[Assignment] Scan the entries below for the string "number" and copy every line where it turns up.
(Beginning of Provided entries)
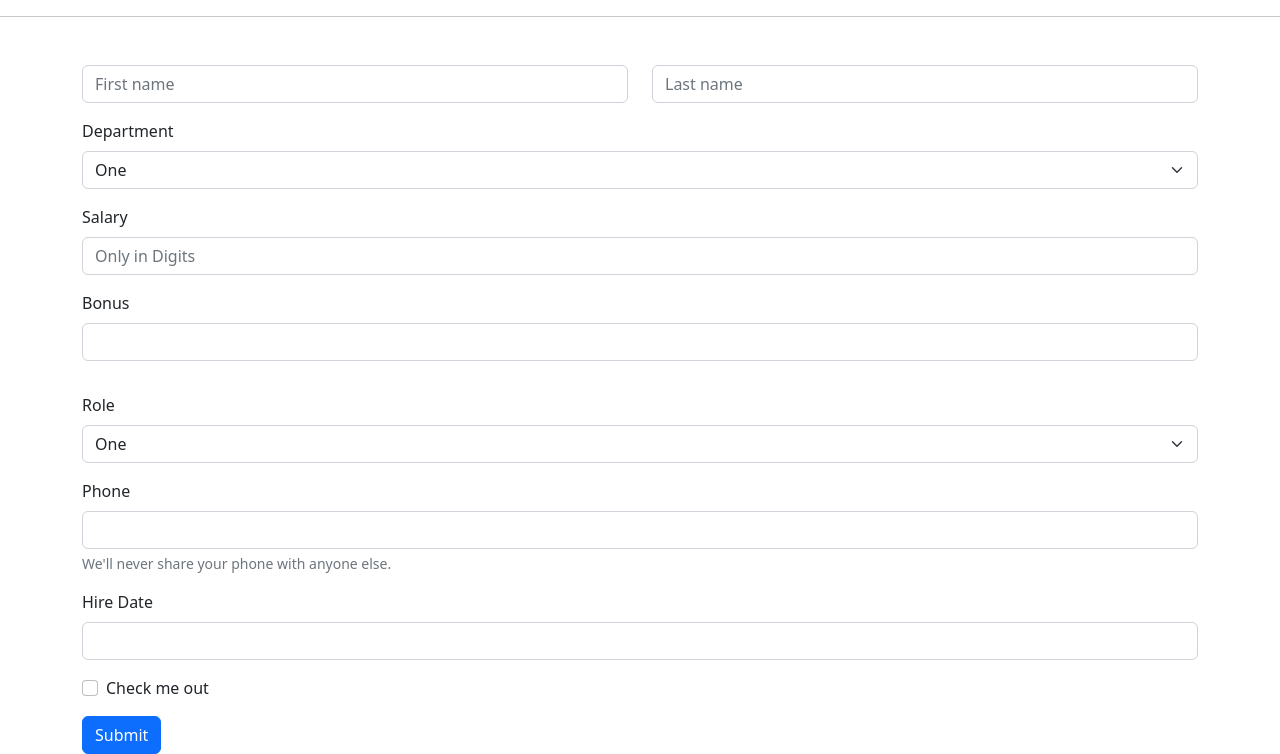
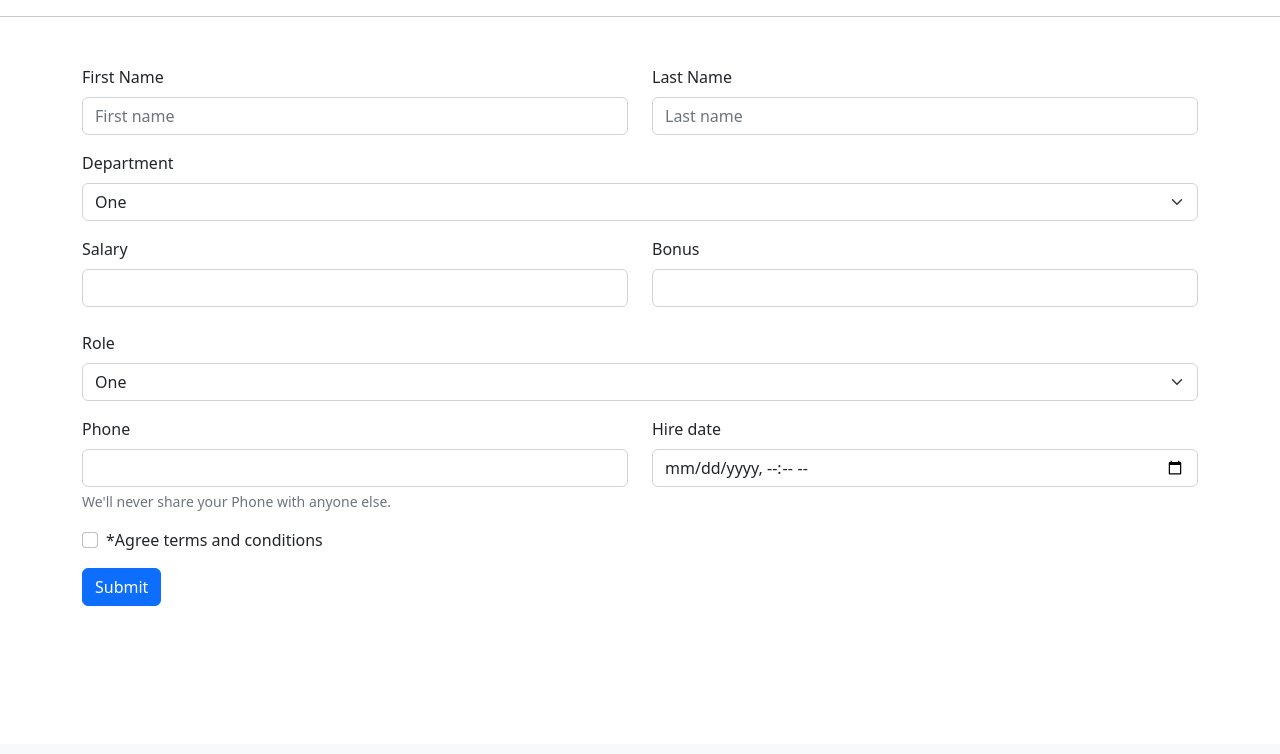
Before and after one commit to SYN606/Employee-management-in-Django, a Django app: page /add in a window 1280 px wide. Shown: the part 56-810 px from the top of the page. After the commit the page ends 662 px from the top, so only its background shows below. Run offline with Django 4.2, Linux system fonts and the light colour scheme.

Commit message:
Created form for add new employees

```diff
--- a/emp_app/templates/add.html
+++ b/emp_app/templates/add.html
@@ -4,49 +4,63 @@
   <form>
     <div class="row">
       <div class="col">
+        <label for="first_name" class="form-label">First Name</label>
         <input type="text" class="form-control" placeholder="First name" aria-label="First name">
       </div>
       <div class="col">
+        <label for="last_name" class="form-label">Last Name</label>
         <input type="text" class="form-control" placeholder="Last name" aria-label="Last name">
       </div>
     </div>
     <div class="mb-3">
-      <label for="exampleInputPassword1" class="form-label mt-3">Department</label>
+      <label for="dept" class="form-label mt-3">Department</label>
       <select class="form-select" aria-label="Default select example">
         <option value="1">One</option>
         <option value="2">Two</option>
         <option value="3">Three</option>
       </select>
     </div>
+
+    <div class="row">
+
+      <div class="mb-2 col">
+        <label for="salary" class="form-label">Salary</label>
+        <input type="number" class="form-control" id="salary">
+      </div>
+
+      <div class="mb-2 col">
+        <label for="bonus" class="form-label">Bonus</label>
+        <input type="number" class="form-control" id="bonus">
+      </div>
+    </div>
+
     <div class="mb-3">
-      <label for="exampleInputPassword1" class="form-label">Salary</label>
-      <input type="password" class="form-control" id="exampleInputPassword1" placeholder="Only in Digits"/>
-    </div>
-    <div class="mb-3">
-      <label for="exampleInputPassword1" class="form-label">Bonus</label>
-      <input type="password" class="form-control" id="exampleInputPassword1" />
-    </div>
-    <div class="mb-3">
-      <label for="exampleInputPassword1" class="form-label mt-3">Role</label>
+      <label for="role" class="form-label mt-3">Role</label>
       <select class="form-select" aria-label="Default select example">
         <option value="1">One</option>
         <option value="2">Two</option>
         <option value="3">Three</option>
       </select>
     </div>
-    <div class="mb-3">
-      <label for="exampleInputPassword1" class="form-label">Phone</label>
-      <input type="password" class="form-control" id="exampleInputPassword1">
-      <div id="emailHelp" class="form-text">We'll never share your phone with anyone else.</div>
+
+    <div class="row">
+
+      <div class="mb-3 col">
+        <label for="phone" class="form-label">Phone</label>
+        <input type="tel" class="form-control" id="phone">
+        <div id="emailHelp" class="form-text">We'll never share your Phone with anyone else.</div>
+      </div>
+
+
+      <div class="mb-3 col">
+        <label for="hire_date" class="form-label">Hire date</label>
+        <input type="datetime-local" class="form-control" id="hire_date">
+      </div>
     </div>
 
-    <div class="mb-3">
-      <label for="exampleInputPassword1" class="form-label">Hire Date</label>
-      <input type="password" class="form-control" id="exampleInputPassword1">
-    </div>
     <div class="mb-3 form-check">
       <input type="checkbox" class="form-check-input" id="exampleCheck1" />
-      <label class="form-check-label" for="exampleCheck1">Check me out</label>
+      <label class="form-check-label" for="exampleCheck1">*Agree terms and conditions</label>
     </div>
     <button type="submit" class="btn btn-primary">Submit</button>
   </form>
```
(End of Provided entries)
[Solution to the problem]
+        <input type="number" class="form-control" id="salary">
+        <input type="number" class="form-control" id="bonus">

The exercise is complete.